Henryk Gorecki has been classical music's flavor of the decade since his haunting minimalist ode, Symphony no. 3, became a surprise hit in the late 80s. Once an avant-gardist and a political activist in his native Poland, nowadays he's an international phenomenon known for his ethereal and folksy minimalism. At its best his choral and vocal music, such as Miserere (premiered here last year by the Lira Singers), sounds mysterious and transcendent, suggesting a studied reinvention of medieval modes, but his rigid and simple instrumental and orchestral works often border on the dull. His Concerto-Cantata for Solo Flute and Orchestra, being given its first local performances this week by the Chicago Symphony Orchestra, is reportedly a winner. It opens with a melancholic alto flute solo; a sequence of motifs from a flauto grande follows, colored by French horns. The whirlwind central movement features an elaborate pas de deux between flute and clarinet. Then the palindromic work retraces its steps back to the tentative, plaintive alto flute. Gorecki wrote this showcase of colors and rhythms in 1992 for Carol Wincenc, a celebrated soloist and Juilliard instructor who'll perform with the CSO at these subscription concerts. The guest conductor is Estonian Eri Klas, who oversaw the work's world premiere in Amsterdam. Also on the program is Sibelius's sublimely primordial and icy Symphony no. 2, compared to which Prokofiev's brisk Classical Symphony, also included, lives up to its name. Friday, 1:30 PM, and Saturday, 8 PM, Orchestra Hall, 220 S. Michigan; 435-6666. A preconcert discussion with Gorecki and Wincenc begins in Grainger Ballroom one hour before each performance.

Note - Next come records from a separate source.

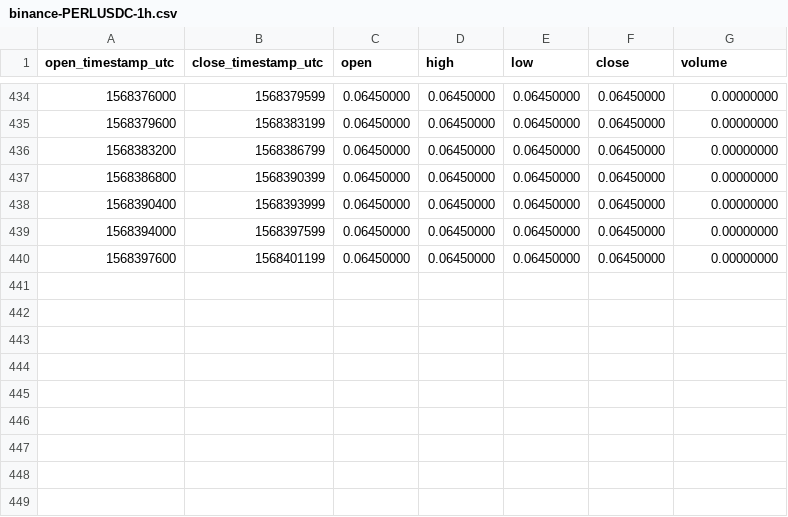
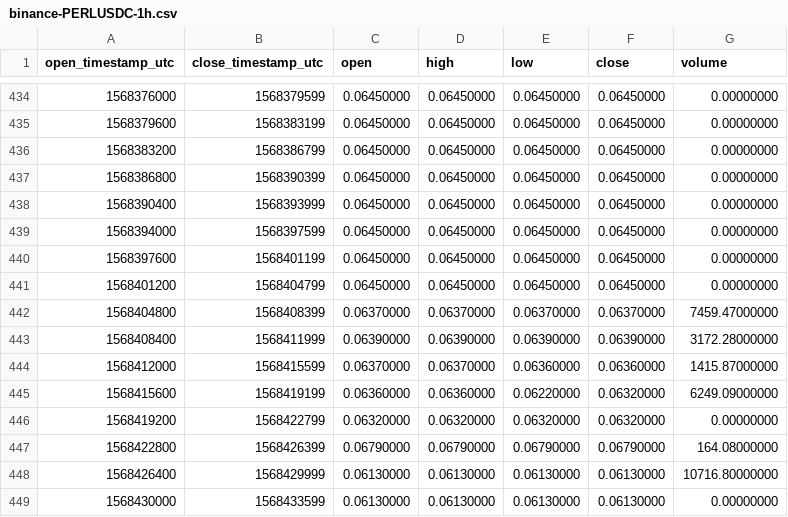
Before and after one commit to cryptobigbro/binance-PERLUSDC, a CSV file: binance-PERLUSDC-1h.csv, drawn as a sheet; only a part is shown, gaps mark what is left out.

Commit message:
Update OHLCV data.

```diff
--- a/binance-PERLUSDC-1h.csv
+++ b/binance-PERLUSDC-1h.csv
@@ -440 +440,10 @@ open_timestamp_utc,close_timestamp_utc,open,high,low,close,volume
 1568397600,1568401199,0.06450000,0.06450000,0.06450000,0.06450000,0.00000000
+1568401200,1568404799,0.06450000,0.06450000,0.06450000,0.06450000,0.00000000
+1568404800,1568408399,0.06370000,0.06370000,0.06370000,0.06370000,7459.47000000
+1568408400,1568411999,0.06390000,0.06390000,0.06390000,0.06390000,3172.28000000
+1568412000,1568415599,0.06370000,0.06370000,0.06360000,0.06360000,1415.87000000
+1568415600,1568419199,0.06360000,0.06360000,0.06220000,0.06320000,6249.09000000
+1568419200,1568422799,0.06320000,0.06320000,0.06320000,0.06320000,0.00000000
+1568422800,1568426399,0.06790000,0.06790000,0.06790000,0.06790000,164.08000000
+1568426400,1568429999,0.06130000,0.06130000,0.06130000,0.06130000,10716.80000000
+1568430000,1568433599,0.06130000,0.06130000,0.06130000,0.06130000,0.00000000
```
Also changed, not shown: binance-PERLUSDC-1d.csv, 1 other file.
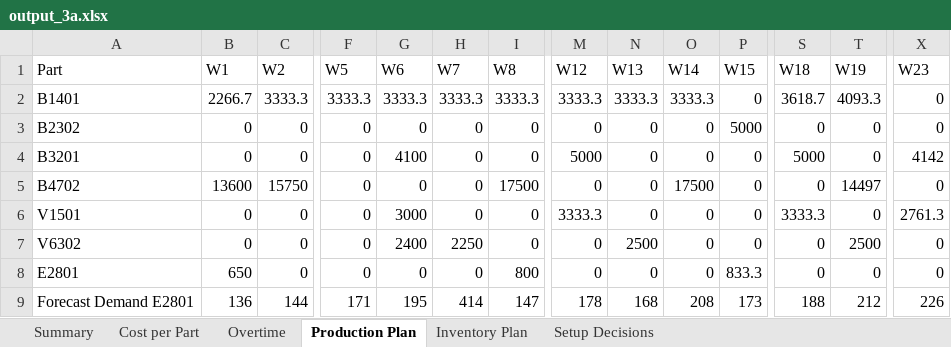
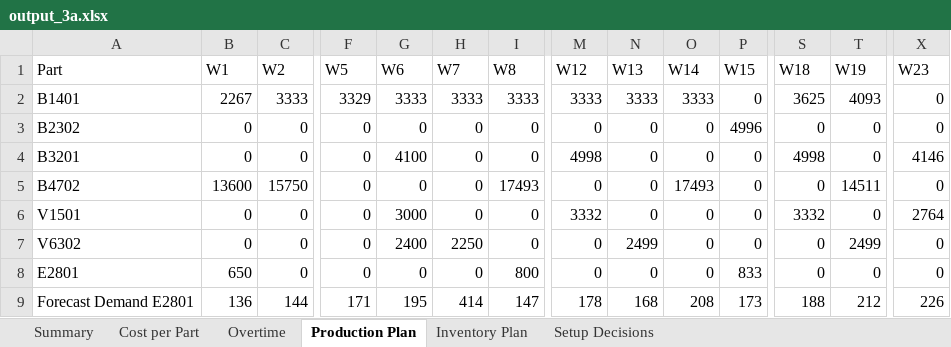
Before and after one commit to Mathisse0202/Advanced-PM, an Excel workbook: output_3a.xlsx, sheet Production Plan, drawn as a sheet; only a part is shown, gaps mark what is left out; values as stored, in another font and other column widths than the file's, no borders; the diff covers the shown part only; the diff names each change by its address in the sheet, - before the commit and + after, or states it on an @@ line.

```diff
--- a/output_3a.xlsx (sheet Production Plan)
+++ b/output_3a.xlsx (sheet Production Plan)
-B2 (W1): 2266.7
+B2 (W1): 2267
-C2 (W2): 3333.3
+C2 (W2): 3333
-F2 (W5): 3333.3
+F2 (W5): 3329
-G2 (W6): 3333.3
+G2 (W6): 3333
-H2 (W7): 3333.3
+H2 (W7): 3333
-I2 (W8): 3333.3
+I2 (W8): 3333
-M2 (W12): 3333.3
+M2 (W12): 3333
-N2 (W13): 3333.3
+N2 (W13): 3333
-O2 (W14): 3333.3
+O2 (W14): 3333
-S2 (W18): 3618.7
+S2 (W18): 3625
-T2 (W19): 4093.3
+T2 (W19): 4093
-P3 (W15): 5000
+P3 (W15): 4996
-M4 (W12): 5000
+M4 (W12): 4998
-S4 (W18): 5000
+S4 (W18): 4998
-X4 (W23): 4142
+X4 (W23): 4146
-I5 (W8): 17500
+I5 (W8): 17493
-O5 (W14): 17500
+O5 (W14): 17493
-T5 (W19): 14497
+T5 (W19): 14511
-M6 (W12): 3333.3
+M6 (W12): 3332
-S6 (W18): 3333.3
+S6 (W18): 3332
-X6 (W23): 2761.3
+X6 (W23): 2764
-N7 (W13): 2500
+N7 (W13): 2499
-T7 (W19): 2500
+T7 (W19): 2499
-P8 (W15): 833.3
+P8 (W15): 833
```
Also changed, not shown: 7 edited cells elsewhere in this sheet, sheet Inventory Plan, sheet Overtime, sheet Cost per Part, sheet Summary, output_3b.xlsx, 1 other file.
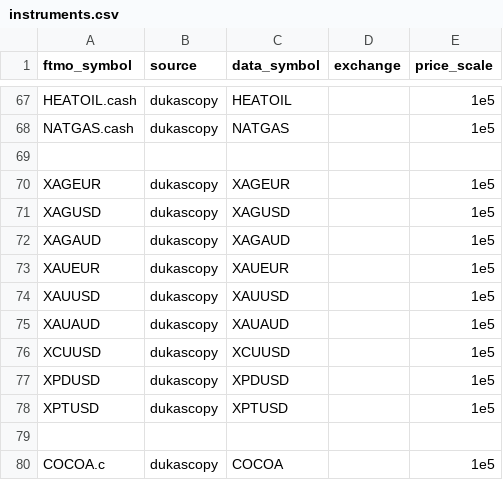
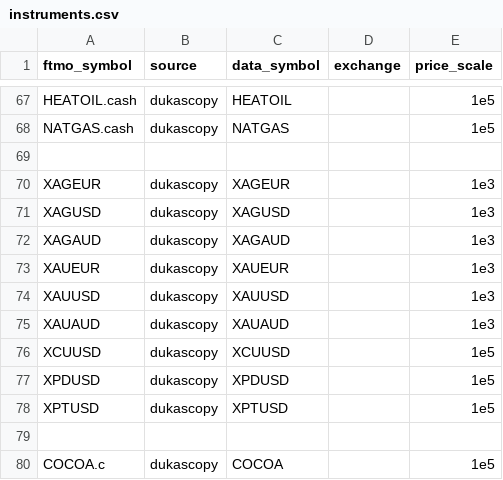
Before and after one commit to ashledombos/arabesque, a CSV file: arabesque/data/instruments.csv, drawn as a sheet; only a part is shown, gaps mark what is left out.

Commit message:
feat: absorption barres_au_sol + fix pipeline backtest
- arabesque/data/store.py : loader parquet-first, fallback Yahoo
- barres_au_sol/ à la racine du repo : données autonomes, plus de dépendance ~/dev/barres_au_sol
- fetch.py : chemins absolus pour instruments.csv et --root
- instruments.csv : price_scale 1e3 pour métaux (était 1e5 → prix /100)
- __main__.py : _run_backtest appelle prepare() + respect --strategy
- Retéléchargement XAUUSD/XAGUSD avec prix corrects (2600+ au lieu de 26)

```diff
--- a/arabesque/data/instruments.csv
+++ b/arabesque/data/instruments.csv
@@ -69,8 +69,8 @@ NATGAS.cash,dukascopy,NATGAS,,1e5
 
-XAGEUR,dukascopy,XAGEUR,,1e5
-XAGUSD,dukascopy,XAGUSD,,1e5
-XAGAUD,dukascopy,XAGAUD,,1e5
-XAUEUR,dukascopy,XAUEUR,,1e5
-XAUUSD,dukascopy,XAUUSD,,1e5
-XAUAUD,dukascopy,XAUAUD,,1e5
+XAGEUR,dukascopy,XAGEUR,,1e3
+XAGUSD,dukascopy,XAGUSD,,1e3
+XAGAUD,dukascopy,XAGAUD,,1e3
+XAUEUR,dukascopy,XAUEUR,,1e3
+XAUUSD,dukascopy,XAUUSD,,1e3
+XAUAUD,dukascopy,XAUAUD,,1e3
 XCUUSD,dukascopy,XCUUSD,,1e5
```
Also changed, not shown: 5 other files.
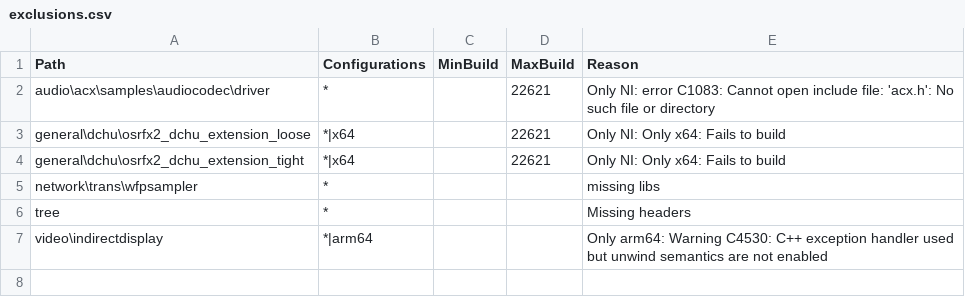
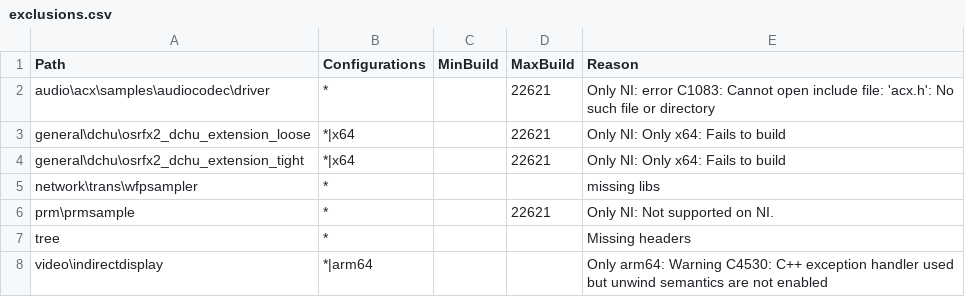
Before and after one commit to microsoft/Windows-driver-samples, a CSV file: exclusions.csv, drawn as a sheet.

```diff
--- a/exclusions.csv
+++ b/exclusions.csv
@@ -5,2 +5,3 @@ general\dchu\osrfx2_dchu_extension_tight,*|x64,,22621,Only NI: Only x64: Fails t
 network\trans\wfpsampler,*,,,missing libs
+prm\prmsample,*,,22621,Only NI: Not supported on NI.
 tree,*,,,Missing headers
```
Also changed, not shown: 7 other files.
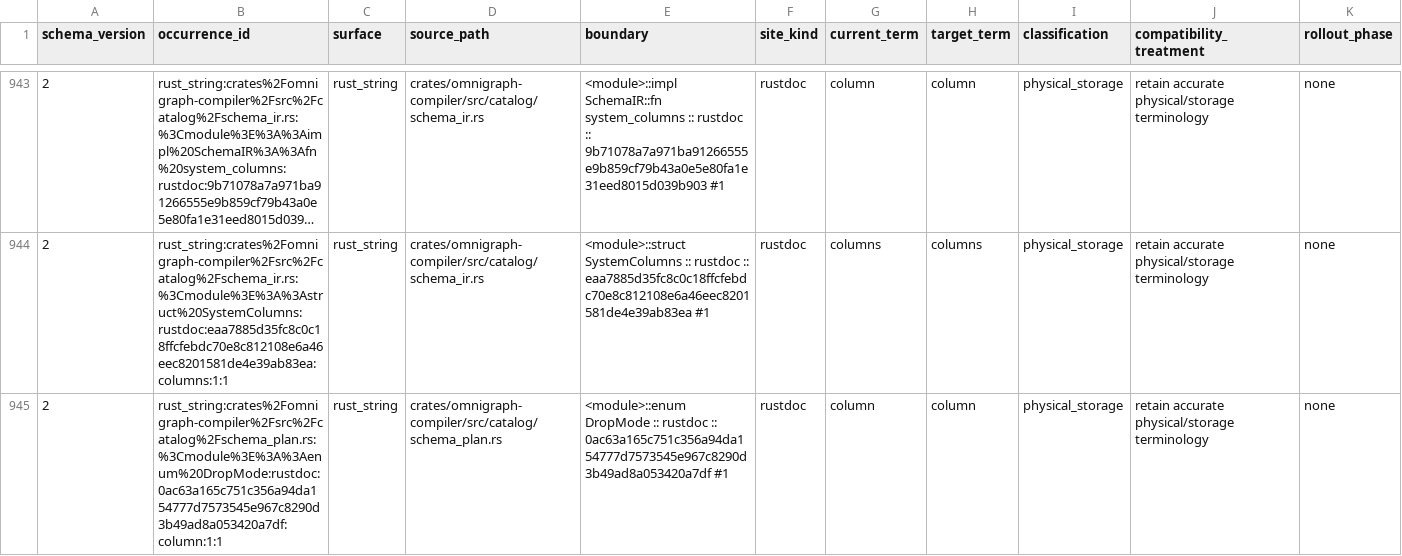
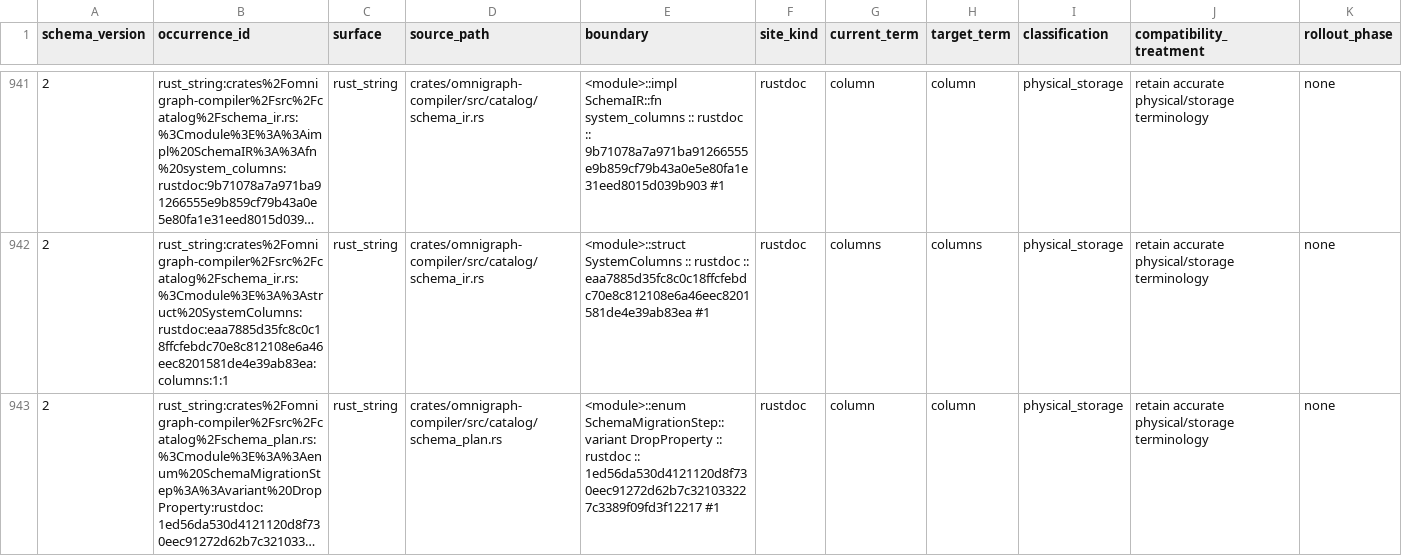
Before and after one commit to ModernRelay/omnigraph, a TSV file: tools/omnigraph-vocabulary-guard/graph-vocabulary-inventory.tsv, drawn as a sheet; only a part is shown, gaps mark what is left out; the shorter side is filled out with more unchanged rows; long unchanged cells end in …; rows hold the shown columns only; the diff covers the shown part only; the diff names each change by its address in the sheet, - before the commit and + after, or states it on an @@ line.

Commit message:
refactor(schema)!: remove --allow-data-loss
Since table writes publish detached versions, a hard drop executes like a
soft one and reclaims nothing at apply: older commits read the dropped data
until omnigraph cleanup stops retaining them. The flag only promoted
DropMode::Soft plan steps to DropMode::Hard. Nothing else read it: no apply
path branches on the mode, the lint SafetyTier labels unsupported steps that
apply refuses whatever the options, and cluster apply always passed the
default. Plans are output only (CLI JSON, the schema-apply response, the
cluster plan preview); nothing persists or approves them, so the drop steps
need no tolerant decoding.

The option goes end to end, with no alias: the --allow-data-loss flag of
schema plan and schema apply, SchemaApplyRequest.allow_data_loss (the
request does not deny unknown fields, so a body still carrying it applies
the same plan), the engine's SchemaApplyOptions, promote_drops_to_hard, and
DropMode with the mode field of DropType and DropProperty. With no option
left, the engine keeps the smallest API: plan_schema, preview_schema_apply,
apply_schema, apply_schema_as(source, actor) and
apply_schema_as_with_catalog_check(source, actor, check); the
*_with_options forms are gone rather than kept as an empty extension point.

The drop-mode tests become a CLI refusal of the flag and an exact drop step,
an HTTP request whose ignored field still applies, and an engine test that a
property drop is reclaimed by cleanup, not apply. The user schema guide, the
bundled skill, the lint tier docs, OpenAPI, RFC 0004 (a post-merge
amendment) and draft RFC 0003 follow; the breaking note says how to reclaim
a drop's space.

```diff
--- a/tools/omnigraph-vocabulary-guard/graph-vocabulary-inventory.tsv
+++ b/tools/omnigraph-vocabulary-guard/graph-vocabulary-inventory.tsv
-row 945: 2 | rust_string:crates%2Fomnigraph-compiler%2Fsrc%2Fcatalog%2Fschema_plan.rs:%3Cmodule%3E%3A%3Aenum%20DropMode:rustdoc:0ac63a165c751c356a94da154777d7573545e967c8290d3b49ad8a053420a7df:column:1:1 | rust_string | crates/omnigraph-compiler/src/catalog/schema_plan.rs | <module>::enum DropMode :: rustdoc :: 0ac63a165c751c356a94da154777d7573545e967c8290d3b49ad8a053420a7df #1 | rustdoc | column | column | physical_storage | retain accurate physical/storage terminology | none
```
Also changed, not shown: 3 removed rows elsewhere in this file, 34 other files.
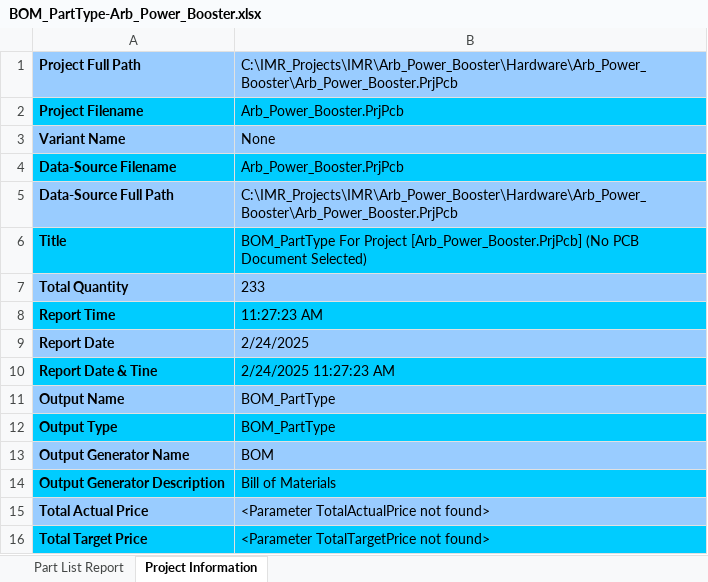
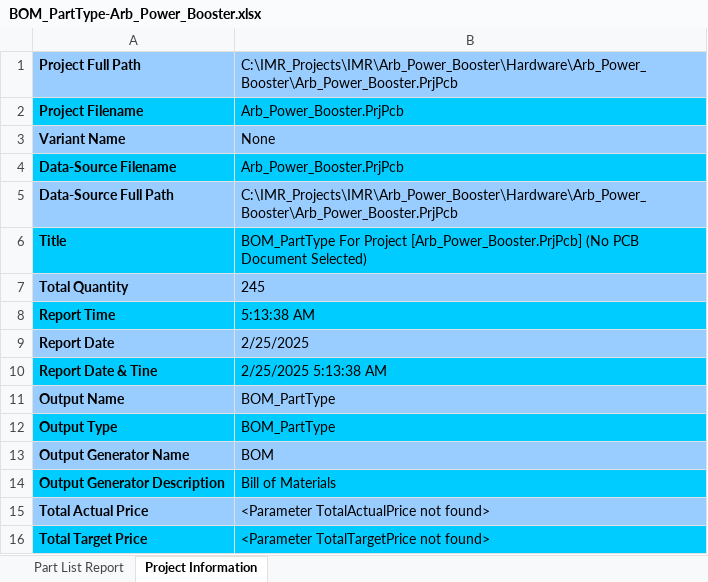
Before and after one commit to habworks/Arb_Power_Booster, an Excel workbook: Hardware/Arb_Power_Booster/Default Configuration/Outputs/BOM/BOM_PartType-Arb_Power_Booster.xlsx, sheet Project Information, drawn as a sheet; values as stored, in another font and other column widths than the file's, no borders; the diff names each change by its address in the sheet, - before the commit and + after, or states it on an @@ line.

```diff
--- a/Hardware/Arb_Power_Booster/Default Configuration/Outputs/BOM/BOM_PartType-Arb_Power_Booster.xlsx (sheet Project Information)
+++ b/Hardware/Arb_Power_Booster/Default Configuration/Outputs/BOM/BOM_PartType-Arb_Power_Booster.xlsx (sheet Project Information)
-B7: 233
+B7: 245
-B8: 11:27:23 AM
+B8: 5:13:38 AM
-B9: 2/24/2025
+B9: 2/25/2025
-B10: 2/24/2025 11:27:23 AM
+B10: 2/25/2025 5:13:38 AM
```
Also changed, not shown: sheet Part List Report, formulas that keep their value, 26 other files.
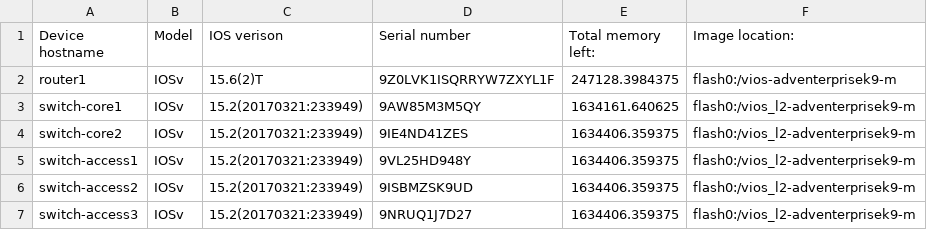
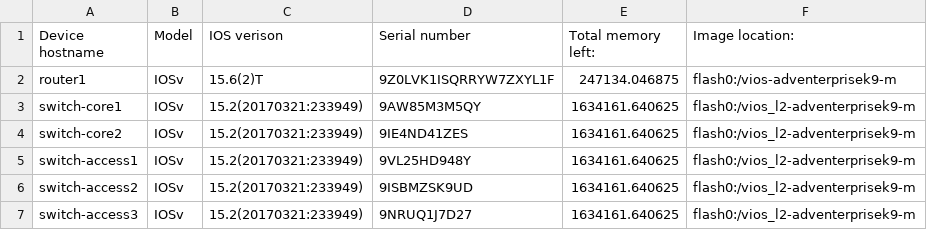
Before and after one commit to EstebanMoralesI/ansible_para_empresas_medianas, a CSV file: playbooks/repositorio/empresaA/detalle-de-equipos/detalle-de-equipos.csv, drawn as a sheet.

```diff
--- a/playbooks/repositorio/empresaA/detalle-de-equipos/detalle-de-equipos.csv
+++ b/playbooks/repositorio/empresaA/detalle-de-equipos/detalle-de-equipos.csv
@@ -1,7 +1,7 @@
 "Device hostname","Model","IOS verison","Serial number","Total memory left:","Image location:"
-"router1","IOSv","15.6(2)T","9Z0LVK1ISQRRYW7ZXYL1F","247128.3984375","flash0:/vios-adventerprisek9-m"
+"router1","IOSv","15.6(2)T","9Z0LVK1ISQRRYW7ZXYL1F","247134.046875","flash0:/vios-adventerprisek9-m"
 "switch-core1","IOSv","15.2(20170321:233949)","9AW85M3M5QY","1634161.640625","flash0:/vios_l2-adventerprisek9-m"
-"switch-core2","IOSv","15.2(20170321:233949)","9IE4ND41ZES","1634406.359375","flash0:/vios_l2-adventerprisek9-m"
-"switch-access1","IOSv","15.2(20170321:233949)","9VL25HD948Y","1634406.359375","flash0:/vios_l2-adventerprisek9-m"
-"switch-access2","IOSv","15.2(20170321:233949)","9ISBMZSK9UD","1634406.359375","flash0:/vios_l2-adventerprisek9-m"
-"switch-access3","IOSv","15.2(20170321:233949)","9NRUQ1J7D27","1634406.359375","flash0:/vios_l2-adventerprisek9-m"
+"switch-core2","IOSv","15.2(20170321:233949)","9IE4ND41ZES","1634161.640625","flash0:/vios_l2-adventerprisek9-m"
+"switch-access1","IOSv","15.2(20170321:233949)","9VL25HD948Y","1634161.640625","flash0:/vios_l2-adventerprisek9-m"
+"switch-access2","IOSv","15.2(20170321:233949)","9ISBMZSK9UD","1634161.640625","flash0:/vios_l2-adventerprisek9-m"
+"switch-access3","IOSv","15.2(20170321:233949)","9NRUQ1J7D27","1634161.640625","flash0:/vios_l2-adventerprisek9-m"
```
Also changed, not shown: 28 other files.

Art accompanying story in printed newspaper (not available in this archive): Photos/Peter Schaff; Gerry Hurkmans.